Articles : Kids of All Ages: 10 Ways to Cultivate Creativity
Try This, Kids… Get Wild at Home!
10 Ways to Cultivate Creativity: A WildChild Primer for Kids of All Ages
- Color. Buy crayons and a coloring book, and purposefully, intentionally, color outside the lines. Scribble, break the crayons in half, smash them into the page. Write in the margins how it feels to break the rules.
- Spend some time thinking about what you loved as a child. What colors, clothes, games, toys, activities, dreams do you enjoy? Which are currently in your life? Which have you not seen or enjoyed in years? Make a plan to rekindle some of your childhood loves in your daily life, today.
- Create with your body. Take a break from the gym and work out at a local playground. Playing hopscotch, pumping legs on the swings and climbing jungle gyms aren’t just for kids! Or try gardening or hiking to cultivate a kid-like connection with nature.
- Draw your goal. Grab some crayons, markers or colored pencils. Imagine a goal that you’d like to meet, and draw a picture of what it will look like when you’ve reached this goal. Make it detailed, vivid and kid-like! This isn’t about drawing skills — it’s about representing a vision in a fun and uninhibited way. When you’re done, hold it up proudly and say out loud, “I DID THIS!” Tape it to your refrigerator!
- Make a set of “trading cards.” Cut out images that you love from catalogs, magazines or greeting cards. Focus on images that make you feel full, alive and truly happy. Glue these images, collage-style, to an old deck of playing cards. This is a project you can work on a little bit at a time until you have a whole deck of cards that inspire you to dream big and live your fullest life! Don’t forget to collage the outside of the pack!
- Redecorate, kid-style. Walk through your living space and find areas — even small ones — that could use some Wild Child whimsy. Maybe a children’s book belongs with the serious coffee table books. Maybe pipe-cleaner flowers belong in a vase on a kitchen shelf. Find corners where a little smile goes a long way.
- Imagine new pictures. Find an image from a magazine and tear it out. Place it on a flat surface and turn it upside down. Try to find an image, activity or story in the lines and spaces of the upside-down image. If you’re having trouble seeing anything, ask, “If I were a child, what might I see in this picture?” Doodle with markers and pens to expand on and illuminate your image. Add words, if you are drawn to do so.
- Write your to-do list on poster boards taped to a wall. Write with markers, and with your non-dominant hand (or put the marker in your fist and make broad, childlike strokes). On one poster, write a list of things you need to DO. On the other, write a list of things you dream to BE. Move between the two, allowing a free-flowing relationship to develop between them. What do you learn about yourself and your priorities?

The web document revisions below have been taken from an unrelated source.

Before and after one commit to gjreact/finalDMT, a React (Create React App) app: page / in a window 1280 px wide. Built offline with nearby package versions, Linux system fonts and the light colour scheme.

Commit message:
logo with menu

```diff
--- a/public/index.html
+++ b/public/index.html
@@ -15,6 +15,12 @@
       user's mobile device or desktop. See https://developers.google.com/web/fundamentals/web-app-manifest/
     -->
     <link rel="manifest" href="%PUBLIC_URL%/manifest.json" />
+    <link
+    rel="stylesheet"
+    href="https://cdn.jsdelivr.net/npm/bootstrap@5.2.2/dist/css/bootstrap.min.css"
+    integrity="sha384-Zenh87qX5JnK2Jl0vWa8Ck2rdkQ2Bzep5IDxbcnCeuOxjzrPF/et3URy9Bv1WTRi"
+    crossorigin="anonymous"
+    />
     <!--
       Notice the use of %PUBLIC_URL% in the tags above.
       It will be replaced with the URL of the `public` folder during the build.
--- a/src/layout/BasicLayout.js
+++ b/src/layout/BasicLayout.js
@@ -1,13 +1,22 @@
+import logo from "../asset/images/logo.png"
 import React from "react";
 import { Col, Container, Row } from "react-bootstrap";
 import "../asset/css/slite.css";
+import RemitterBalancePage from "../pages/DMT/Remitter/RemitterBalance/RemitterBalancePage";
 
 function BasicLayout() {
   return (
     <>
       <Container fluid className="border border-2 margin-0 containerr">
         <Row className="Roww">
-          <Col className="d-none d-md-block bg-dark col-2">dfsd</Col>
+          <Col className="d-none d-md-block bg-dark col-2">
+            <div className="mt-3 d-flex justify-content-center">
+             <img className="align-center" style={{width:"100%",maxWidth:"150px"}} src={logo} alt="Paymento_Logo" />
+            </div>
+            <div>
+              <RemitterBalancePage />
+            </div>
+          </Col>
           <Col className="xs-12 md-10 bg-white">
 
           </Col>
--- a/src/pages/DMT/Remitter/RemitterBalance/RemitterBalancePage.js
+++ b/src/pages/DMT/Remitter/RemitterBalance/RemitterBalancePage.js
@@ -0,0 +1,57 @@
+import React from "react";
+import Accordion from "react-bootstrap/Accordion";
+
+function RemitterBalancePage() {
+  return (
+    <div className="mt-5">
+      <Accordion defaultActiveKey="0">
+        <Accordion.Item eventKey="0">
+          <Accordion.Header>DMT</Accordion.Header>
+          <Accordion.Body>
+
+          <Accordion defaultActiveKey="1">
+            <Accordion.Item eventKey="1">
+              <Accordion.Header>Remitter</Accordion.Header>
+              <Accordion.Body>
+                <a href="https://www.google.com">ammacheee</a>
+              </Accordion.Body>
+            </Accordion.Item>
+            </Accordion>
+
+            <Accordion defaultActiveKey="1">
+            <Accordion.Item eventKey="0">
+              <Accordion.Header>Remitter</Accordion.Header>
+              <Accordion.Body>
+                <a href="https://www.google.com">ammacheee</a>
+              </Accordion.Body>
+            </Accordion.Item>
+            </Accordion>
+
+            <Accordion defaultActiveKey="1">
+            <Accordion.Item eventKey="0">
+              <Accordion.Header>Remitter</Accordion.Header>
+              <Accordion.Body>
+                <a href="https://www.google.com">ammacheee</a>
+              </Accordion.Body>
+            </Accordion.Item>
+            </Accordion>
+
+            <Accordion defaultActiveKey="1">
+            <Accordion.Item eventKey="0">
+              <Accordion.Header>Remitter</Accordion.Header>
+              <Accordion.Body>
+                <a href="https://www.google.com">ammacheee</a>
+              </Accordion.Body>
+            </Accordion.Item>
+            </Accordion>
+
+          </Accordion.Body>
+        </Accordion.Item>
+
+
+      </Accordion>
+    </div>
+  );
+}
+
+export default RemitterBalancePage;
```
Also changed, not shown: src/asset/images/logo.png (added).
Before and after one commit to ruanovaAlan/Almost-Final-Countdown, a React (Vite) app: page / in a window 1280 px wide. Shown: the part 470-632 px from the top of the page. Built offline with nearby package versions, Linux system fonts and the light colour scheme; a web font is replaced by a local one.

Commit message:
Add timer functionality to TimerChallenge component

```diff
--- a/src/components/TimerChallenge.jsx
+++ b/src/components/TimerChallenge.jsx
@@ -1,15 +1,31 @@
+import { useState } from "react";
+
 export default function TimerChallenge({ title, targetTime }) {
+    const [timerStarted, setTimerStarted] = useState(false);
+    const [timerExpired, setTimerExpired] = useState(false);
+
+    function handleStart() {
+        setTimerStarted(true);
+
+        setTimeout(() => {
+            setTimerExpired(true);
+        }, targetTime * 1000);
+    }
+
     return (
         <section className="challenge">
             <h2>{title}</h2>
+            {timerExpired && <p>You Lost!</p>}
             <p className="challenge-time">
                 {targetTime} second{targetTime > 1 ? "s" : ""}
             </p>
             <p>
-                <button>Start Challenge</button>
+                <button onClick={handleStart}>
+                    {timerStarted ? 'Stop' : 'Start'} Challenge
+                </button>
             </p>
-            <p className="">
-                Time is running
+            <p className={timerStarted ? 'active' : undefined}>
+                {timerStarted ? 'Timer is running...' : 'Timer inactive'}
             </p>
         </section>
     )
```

- Find a board or card game from your childhood and change the rules. What if CLUE became a game about decorating rooms in Fun House style? What if Twister was a massive canvas for art? What if chess pieces were purple, pink and polka-dotted and the game was about cooperation instead of competition? If possible, alter the actual game board and pieces to celebrate your rebellion against the rules. If that’s not possible, write about your new rules in a journal.
- Go on a nature walk with child’s eyes. Challenge yourself to make each of your senses more open and aware, in the way that a child takes in the world. Gather interesting leaves, rocks or little flowers. Bring them home and arrange them to create your own little nature shrine. •
Artella, found at www.ArtellaWordsAndArt.com, is a magazine, support network, and lively community for writers, artists, and creative spirits. Artella was listed as one of six Web sites sure to ignite creativity in Personal Writing magazine, and was named one of the "101 Best Web Sites for Writers" by Writer’s Digest Magazine.